--- Work required ---
Leave out the pictures and copy the remaining records exactly.
————————
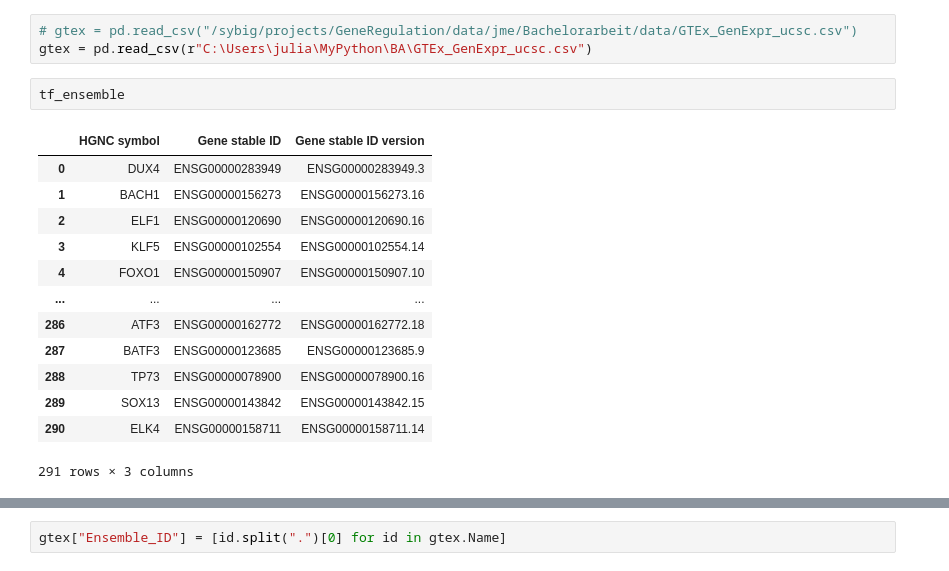
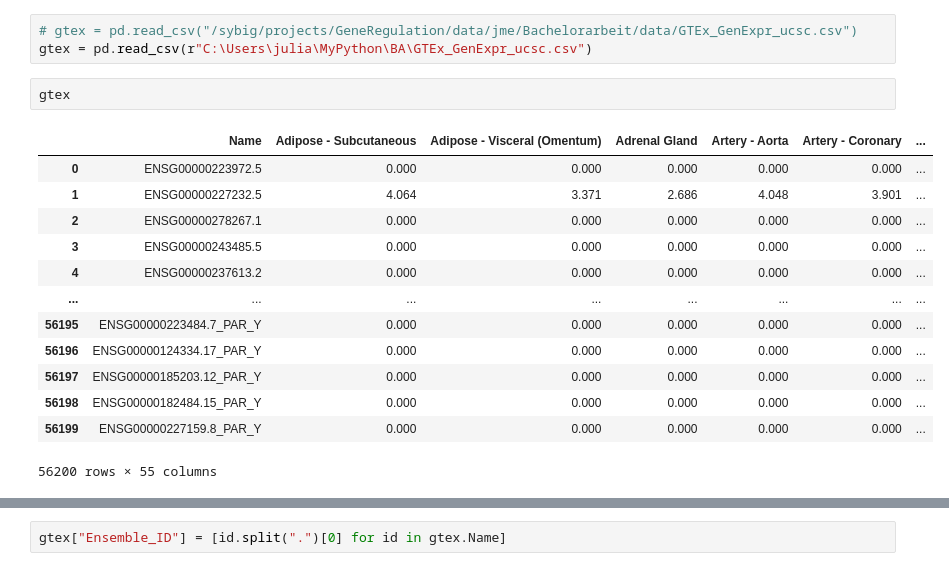
Before and after one commit to JulianMeigen/Bachelor, a Jupyter notebook: E_Single_TFBS/Ensemble_TF_Genexpr.ipynb, the cells around one changed output, grey strips where cells are left out. Cells and saved outputs as stored; diff of their text form.

```diff
--- a/E_Single_TFBS/Ensemble_TF_Genexpr.ipynb
+++ b/E_Single_TFBS/Ensemble_TF_Genexpr.ipynb
@@ -41,19 +41,19 @@ array(['SOX10', 'chrf28811', 'T', 'ARNTL'], dtype=object)
 # %%
 # gtex = pd.read_csv("/sybig/projects/GeneRegulation/data/jme/Bachelorarbeit/data/GTEx_GenExpr_ucsc.csv")
 gtex = pd.read_csv(r"C:\Users\julia\MyPython\BA\GTEx_GenExpr_ucsc.csv")
-# %%
-tf_ensemble
-# %% [output]
-|  | HGNC symbol | Gene stable ID | Gene stable ID version |
-| 0 | DUX4 | ENSG00000283949 | ENSG00000283949.3 |
-| 1 | BACH1 | ENSG00000156273 | ENSG00000156273.16 |
-| 2 | ELF1 | ENSG00000120690 | ENSG00000120690.16 |
-| 3 | KLF5 | ENSG00000102554 | ENSG00000102554.14 |
-| 4 | FOXO1 | ENSG00000150907 | ENSG00000150907.10 |
-| ... | ... | ... | ... |
-| 286 | ATF3 | ENSG00000162772 | ENSG00000162772.18 |
-| 287 | BATF3 | ENSG00000123685 | ENSG00000123685.9 |
-| 288 | TP73 | ENSG00000078900 | ENSG00000078900.16 |
-| 289 | SOX13 | ENSG00000143842 | ENSG00000143842.15 |
-| 290 | ELK4 | ENSG00000158711 | ENSG00000158711.14 |
-291 rows × 3 columns
+# %%
+gtex
+# %% [output]
+|  | Name | Adipose - Subcutaneous | Adipose - Visceral (Omentum) | Adrenal Gland | Artery - Aorta | Artery - Coronary | ... |
+| 0 | ENSG00000223972.5 | 0.000 | 0.000 | 0.000 | 0.000 | 0.000 | ... |
+| 1 | ENSG00000227232.5 | 4.064 | 3.371 | 2.686 | 4.048 | 3.901 | ... |
+| 2 | ENSG00000278267.1 | 0.000 | 0.000 | 0.000 | 0.000 | 0.000 | ... |
+| 3 | ENSG00000243485.5 | 0.000 | 0.000 | 0.000 | 0.000 | 0.000 | ... |
+| 4 | ENSG00000237613.2 | 0.000 | 0.000 | 0.000 | 0.000 | 0.000 | ... |
+| ... | ... | ... | ... | ... | ... | ... | ... |
+| 56195 | ENSG00000223484.7_PAR_Y | 0.000 | 0.000 | 0.000 | 0.000 | 0.000 | ... |
+| 56196 | ENSG00000124334.17_PAR_Y | 0.000 | 0.000 | 0.000 | 0.000 | 0.000 | ... |
+| 56197 | ENSG00000185203.12_PAR_Y | 0.000 | 0.000 | 0.000 | 0.000 | 0.000 | ... |
+| 56198 | ENSG00000182484.15_PAR_Y | 0.000 | 0.000 | 0.000 | 0.000 | 0.000 | ... |
+| 56199 | ENSG00000227159.8_PAR_Y | 0.000 | 0.000 | 0.000 | 0.000 | 0.000 | ... |
+56200 rows × 55 columns
```
Also changed, not shown: parts of 14 cells of this notebook, 18 other files.
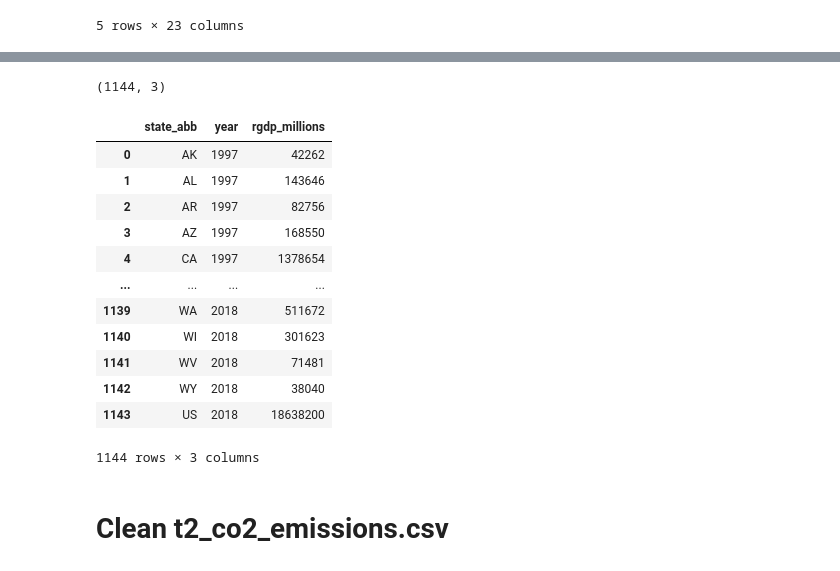
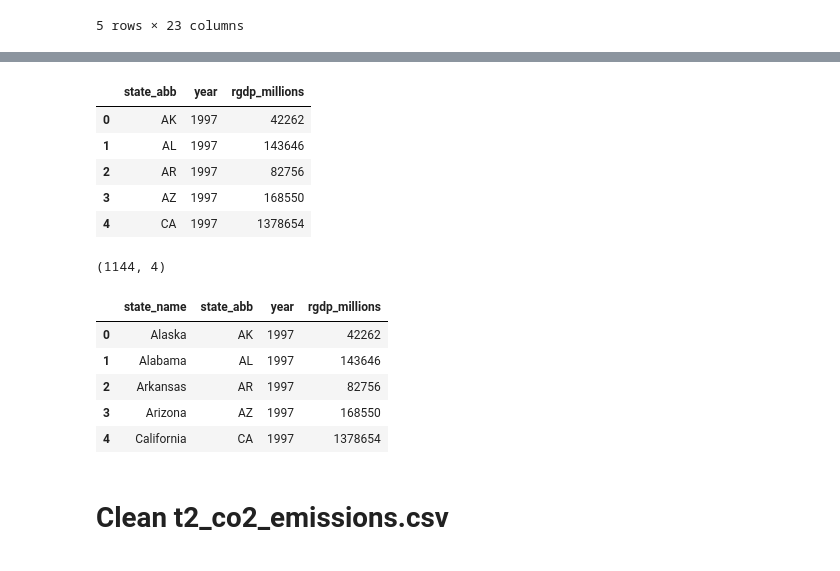
Before and after one commit to irenedepacina/final_project, a Jupyter notebook: ETL.ipynb, the cells around one changed output, grey strips where cells are left out. Saved outputs shown, nothing was run; the diff lists cells and outputs as text; code cells hidden in the pictures.

```diff
--- a/ETL.ipynb
+++ b/ETL.ipynb
@@ -338,30 +367,39 @@ dtype: int64
 # %%
 # Reshape the dataframe to a 3 column data frame using the pandas melt method
 df5 = pd.melt(df5, id_vars=['State'],
         value_vars= list(df5.columns[1:]),
         var_name='Year',
         value_name='rgdp_millions')
 
 # Rename the columns
 df5.columns = ['state_abb','year', 'rgdp_millions']
 
-print(df5.shape)
-df5
+df5.head()
 # %% [output]
-(1144, 3)
 |  | state_abb | year | rgdp_millions |
 | 0 | AK | 1997 | 42262 |
 | 1 | AL | 1997 | 143646 |
 | 2 | AR | 1997 | 82756 |
 | 3 | AZ | 1997 | 168550 |
 | 4 | CA | 1997 | 1378654 |
-| ... | ... | ... | ... |
-| 1139 | WA | 2018 | 511672 |
-| 1140 | WI | 2018 | 301623 |
-| 1141 | WV | 2018 | 71481 |
-| 1142 | WY | 2018 | 38040 |
-| 1143 | US | 2018 | 18638200 |
-1144 rows × 3 columns
+# %%
+# Add a state name column
+df5['state_name'] = df5['state_abb'].apply(lambda x: abb_name_dict[x])
+
+# Rearrange columns
+df5 = df5[['state_name','state_abb','year', 'rgdp_millions']].copy()
+
+print(df5.shape)
+
+df5.head()
+# %% [output]
+(1144, 4)
+|  | state_name | state_abb | year | rgdp_millions |
+| 0 | Alaska | AK | 1997 | 42262 |
+| 1 | Alabama | AL | 1997 | 143646 |
+| 2 | Arkansas | AR | 1997 | 82756 |
+| 3 | Arizona | AZ | 1997 | 168550 |
+| 4 | California | CA | 1997 | 1378654 |
 # %% [markdown]
 # Clean t2_co2_emissions.csv
 # %%
```
Also changed, not shown: parts of 16 cells of this notebook, 6 other files.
————————
--- Output for this exercise ---
Before and after one commit to JulianMeigen/Bachelor, a Jupyter notebook: E_Single_TFBS/Ensemble_TF_Genexpr.ipynb, the cells around one changed output, grey strips where cells are left out. Cells and saved outputs as stored; diff of their text form.

```diff
--- a/E_Single_TFBS/Ensemble_TF_Genexpr.ipynb
+++ b/E_Single_TFBS/Ensemble_TF_Genexpr.ipynb
@@ -41,19 +41,19 @@ array(['SOX10', 'chrf28811', 'T', 'ARNTL'], dtype=object)
 # %%
 # gtex = pd.read_csv("/sybig/projects/GeneRegulation/data/jme/Bachelorarbeit/data/GTEx_GenExpr_ucsc.csv")
 gtex = pd.read_csv(r"C:\Users\julia\MyPython\BA\GTEx_GenExpr_ucsc.csv")
-# %%
-tf_ensemble
-# %% [output]
-|  | HGNC symbol | Gene stable ID | Gene stable ID version |
-| 0 | DUX4 | ENSG00000283949 | ENSG00000283949.3 |
-| 1 | BACH1 | ENSG00000156273 | ENSG00000156273.16 |
-| 2 | ELF1 | ENSG00000120690 | ENSG00000120690.16 |
-| 3 | KLF5 | ENSG00000102554 | ENSG00000102554.14 |
-| 4 | FOXO1 | ENSG00000150907 | ENSG00000150907.10 |
-| ... | ... | ... | ... |
-| 286 | ATF3 | ENSG00000162772 | ENSG00000162772.18 |
-| 287 | BATF3 | ENSG00000123685 | ENSG00000123685.9 |
-| 288 | TP73 | ENSG00000078900 | ENSG00000078900.16 |
-| 289 | SOX13 | ENSG00000143842 | ENSG00000143842.15 |
-| 290 | ELK4 | ENSG00000158711 | ENSG00000158711.14 |
-291 rows × 3 columns
+# %%
+gtex
+# %% [output]
+|  | Name | Adipose - Subcutaneous | Adipose - Visceral (Omentum) | Adrenal Gland | Artery - Aorta | Artery - Coronary | ... |
+| 0 | ENSG00000223972.5 | 0.000 | 0.000 | 0.000 | 0.000 | 0.000 | ... |
+| 1 | ENSG00000227232.5 | 4.064 | 3.371 | 2.686 | 4.048 | 3.901 | ... |
+| 2 | ENSG00000278267.1 | 0.000 | 0.000 | 0.000 | 0.000 | 0.000 | ... |
+| 3 | ENSG00000243485.5 | 0.000 | 0.000 | 0.000 | 0.000 | 0.000 | ... |
+| 4 | ENSG00000237613.2 | 0.000 | 0.000 | 0.000 | 0.000 | 0.000 | ... |
+| ... | ... | ... | ... | ... | ... | ... | ... |
+| 56195 | ENSG00000223484.7_PAR_Y | 0.000 | 0.000 | 0.000 | 0.000 | 0.000 | ... |
+| 56196 | ENSG00000124334.17_PAR_Y | 0.000 | 0.000 | 0.000 | 0.000 | 0.000 | ... |
+| 56197 | ENSG00000185203.12_PAR_Y | 0.000 | 0.000 | 0.000 | 0.000 | 0.000 | ... |
+| 56198 | ENSG00000182484.15_PAR_Y | 0.000 | 0.000 | 0.000 | 0.000 | 0.000 | ... |
+| 56199 | ENSG00000227159.8_PAR_Y | 0.000 | 0.000 | 0.000 | 0.000 | 0.000 | ... |
+56200 rows × 55 columns
```
Also changed, not shown: parts of 14 cells of this notebook, 18 other files.
Before and after one commit to irenedepacina/final_project, a Jupyter notebook: ETL.ipynb, the cells around one changed output, grey strips where cells are left out. Saved outputs shown, nothing was run; the diff lists cells and outputs as text; code cells hidden in the pictures.

```diff
--- a/ETL.ipynb
+++ b/ETL.ipynb
@@ -338,30 +367,39 @@ dtype: int64
 # %%
 # Reshape the dataframe to a 3 column data frame using the pandas melt method
 df5 = pd.melt(df5, id_vars=['State'],
         value_vars= list(df5.columns[1:]),
         var_name='Year',
         value_name='rgdp_millions')
 
 # Rename the columns
 df5.columns = ['state_abb','year', 'rgdp_millions']
 
-print(df5.shape)
-df5
+df5.head()
 # %% [output]
-(1144, 3)
 |  | state_abb | year | rgdp_millions |
 | 0 | AK | 1997 | 42262 |
 | 1 | AL | 1997 | 143646 |
 | 2 | AR | 1997 | 82756 |
 | 3 | AZ | 1997 | 168550 |
 | 4 | CA | 1997 | 1378654 |
-| ... | ... | ... | ... |
-| 1139 | WA | 2018 | 511672 |
-| 1140 | WI | 2018 | 301623 |
-| 1141 | WV | 2018 | 71481 |
-| 1142 | WY | 2018 | 38040 |
-| 1143 | US | 2018 | 18638200 |
-1144 rows × 3 columns
+# %%
+# Add a state name column
+df5['state_name'] = df5['state_abb'].apply(lambda x: abb_name_dict[x])
+
+# Rearrange columns
+df5 = df5[['state_name','state_abb','year', 'rgdp_millions']].copy()
+
+print(df5.shape)
+
+df5.head()
+# %% [output]
+(1144, 4)
+|  | state_name | state_abb | year | rgdp_millions |
+| 0 | Alaska | AK | 1997 | 42262 |
+| 1 | Alabama | AL | 1997 | 143646 |
+| 2 | Arkansas | AR | 1997 | 82756 |
+| 3 | Arizona | AZ | 1997 | 168550 |
+| 4 | California | CA | 1997 | 1378654 |
 # %% [markdown]
 # Clean t2_co2_emissions.csv
 # %%
```
Also changed, not shown: parts of 16 cells of this notebook, 6 other files.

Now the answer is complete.